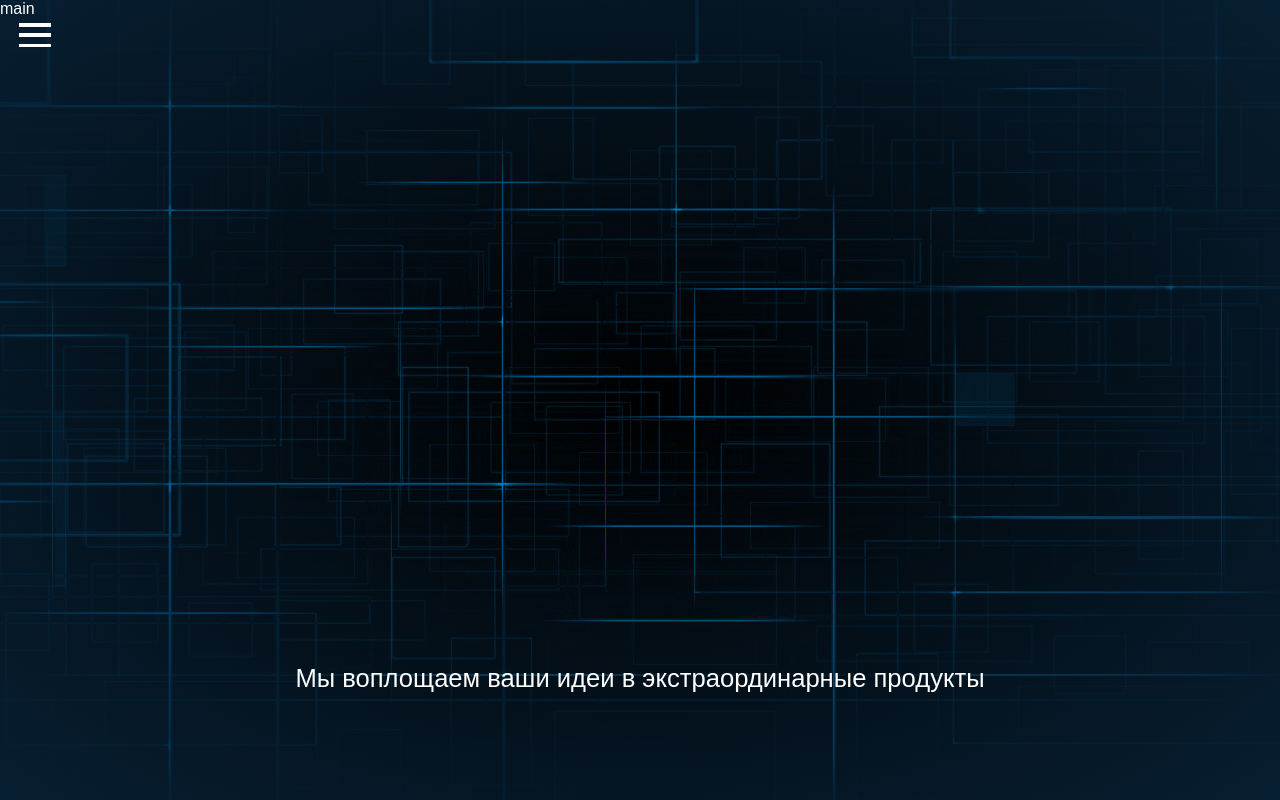
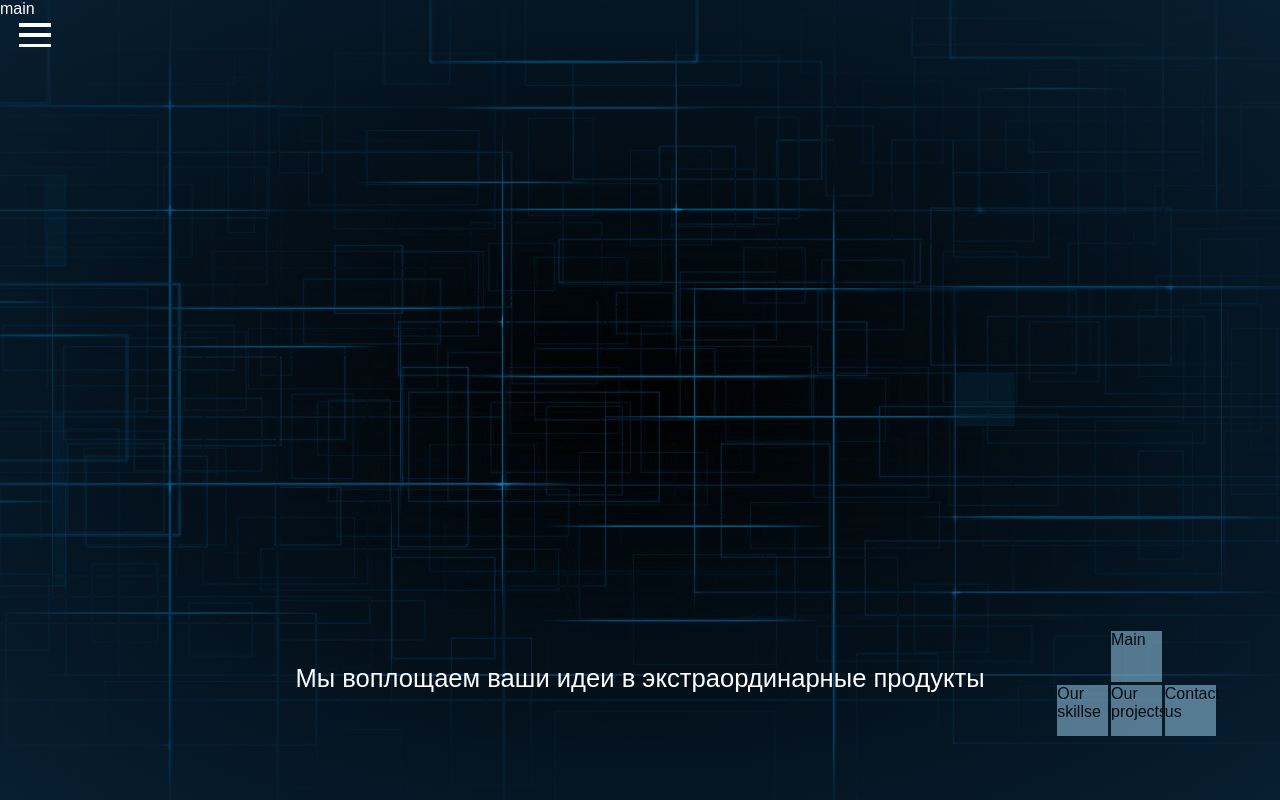
Before and after one commit to DenzelHawking/portfolio, a PHP site: page / in a window 1280 px wide. Run offline with PHP 8.4, Linux system fonts and the light colour scheme.

Commit message:
add navigation keyboard

```diff
--- a/css/index.css
+++ b/css/index.css
@@ -37,6 +37,81 @@ body {
   transform-style: preserve-3d;
   color: #fff;
 }
+
+/*
+  navigation keyboard
+======================== */
+.navigation-keyboard {
+  position: absolute;
+  bottom: 5vw;
+  right: 5vw;
+  width: 12.4vw;
+  height: 8.2vw;
+  z-index: 9;
+}
+
+.navigation-keyboard .arrow {
+  position: absolute;
+  width: 4vw;
+  height: 4vw;
+  background: #a3dcfa;
+  cursor: pointer;
+  opacity: .5;
+  transition: opacity .2s;
+}
+
+.navigation-keyboard .arrow:hover,
+.navigation-keyboard .arrow.active {
+  opacity: 1;
+}
+
+
+.navigation-keyboard .arrot__up {
+  top: 0;
+  left: calc(50% - 2vw);
+}
+
+.navigation-keyboard .arrot__down {
+  bottom: 0;
+  left: calc(50% - 2vw);
+}
+
+.navigation-keyboard .arrot__left {
+  bottom: 0;
+  left: 0;
+}
+
+.navigation-keyboard .arrot__right {
+  bottom: 0;
+  right: 0;
+}
+
+
+
+/*
+  text content
+======================== */
+
+.text {
+  position: absolute;
+  left: 5vw;
+  top: 15vw;
+  width: 50%;
+  font-size: 2vw;
+  line-height: 1.5;
+}
+
+.main-tab .text {
+  top: auto;
+  bottom: 0;
+  left: 0;
+  width: 100vw;
+  text-align: center;
+  padding: 8vw 15vw;
+  box-sizing: border-box;
+}
+
+/* rotateY(25deg) */
 
 
 /*
@@ -119,31 +194,6 @@ body {
   animation: rotateContentCubeRight 1.5s linear;
 }
 
-/* ========================
-  text content
-======================== */
-
-.text {
-  position: absolute;
-  left: 5vw;
-  top: 15vw;
-  width: 50%;
-  font-size: 2vw;
-  line-height: 1.5;
-}
-
-.main-tab .text {
-  top: auto;
-  bottom: 0;
-  left: 0;
-  width: 100vw;
-  text-align: center;
-  padding: 8vw 15vw;
-  box-sizing: border-box;
-}
-
-/* rotateY(25deg) */
-
 
 /* ========================
   animation
--- a/index.html
+++ b/index.html
@@ -41,6 +41,23 @@
   </div>
 
   <div class="content">
+    <div class="navigation-keyboard">
+      <div class="arrow arrot__up">
+        <div class="arrow__title">Main</div>
+      </div>
+      <div class="arrow arrot__down">
+        <div class="arrow__title">Our projects</div>
+      </div>
+      <div class="arrow arrot__left">
+        <div class="arrow__title">Our skillse</div>
+      </div>
+      <div class="arrow arrot__right">
+        <div class="arrow__title">Contact us</div>
+      </div>
+    </div>
+
+
+
     <div class="content__tab-cube">
       <div class="current-tab">
       </div>
@@ -138,9 +155,7 @@
     </div>
   </div> -->
 
-  <script src="./js/rotate-tab.js"></script>
-  <script src="./js/menu.js"></script>
-
+  <script src="./js/toggle-tab.js"></script>
 </body>
 
 </html>
```
Also changed, not shown: js/menu.js (deleted, +0 -34 lines), js/rotate-tab.js (deleted, +0 -55 lines), js/toggle-tab.js (added, +115 -0 lines), images/css_icon.png, images/html_icon.png, images/js_icon.png, images/logo.png (added), images/logo.svg (added), images/logo_2.png (added), images/logo_2.svg (added).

(Exercise description)
Give the number of lines in the entries that hold the string "class", and add nothing else.

(Solution to the problem)
12